“We have an outstanding candidate who understands Columbia and the many different types of educational opportunities we offer our students,” Holdstein said.
Jan Chindlund, dean of the library, who attended the morning forum, said she was impressed with Kim’s remarks, particularly on the need to prepare students for inevitable surprises, like mounting student loan debt.
The forums gave the community insight into how Kim would lead the college and communicate with all of its members, Chindlund said.
“The forums were a great idea,” she said. “They gave us visibility into the leadership and the communication style of [the candidate].”
According to Kelly, Kim’s commitment to being student-centric and present on campus will help bring the college closer.
Kelly said Kim’s opening speech pertaining to access and excellence showed he understands the tension between offering rigorous courses and remaining committed to access and diversity.

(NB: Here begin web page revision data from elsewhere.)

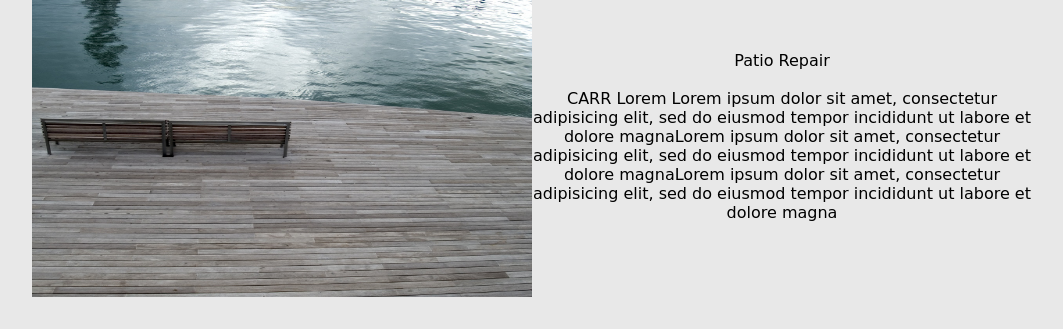
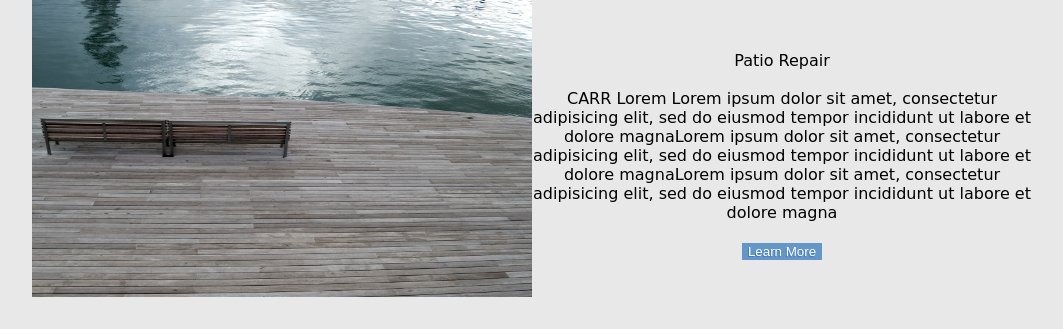
Before and after one commit to carroconnor/csharplearning, a plain HTML site: page StoreProject/restoration.html in a window 1280 px wide. Shown: the part 495-824 px from the top of the page, without its empty margins (108-1171 px from the left). Drawn offline with Linux system fonts and the light colour scheme; a web font is replaced by a local one.

Commit message:
Shop button

```diff
--- a/StoreProject/Restoration.css
+++ b/StoreProject/Restoration.css
@@ -64,3 +64,9 @@
 	text-align: center;
 	font-size: 25;
 }
+.flat {
+  color: #fff;
+  background-color: #6496c8;
+  text-shadow: -1px 1px #417cb8;
+  border: none;
+}
--- a/StoreProject/restoration.html
+++ b/StoreProject/restoration.html
@@ -46,7 +46,10 @@
 	<section>
 		<div><img id="midleft" src="storeimages/deck.jpg"></div>
 		<div><p id="midright"><br/><br/>Patio Repair <br/><br/> CARR Lorem	Lorem ipsum dolor sit amet, consectetur adipisicing elit, sed do eiusmod tempor incididunt ut labore et dolore magnaLorem ipsum dolor sit amet, consectetur adipisicing elit, sed do eiusmod tempor incididunt ut labore et dolore magnaLorem ipsum dolor sit amet, consectetur adipisicing elit, sed do eiusmod tempor incididunt ut labore et dolore magna
-	 	</p>
+			<br/>
+			<br/>
+    	<button class="flat">Learn More</button><br/><br/>
+		</p>
 		</div>
 	</section>
 	<!--middle section-->
```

“To start his presentation nailing on the head what has been the challenge for Columbia … convinced me that he understands these issues and he will bring leadership to something we always struggle with and endorse at Columbia,” Kelly said.
In regard to Kim’s proposed governance model, which will require a strong partnership between the president and the provost, Kelly said the plan was “spot on.”
After attending the forum and meeting the finalist candidate, Kelly said he would be “thrilled” to work with Kim.
“I think what we all came away with is this impression of a very personable, bright, ambitious individual who is going to bring a lot of energy [to the college] and is determined to bring Columbia to the next level,” Kelly said.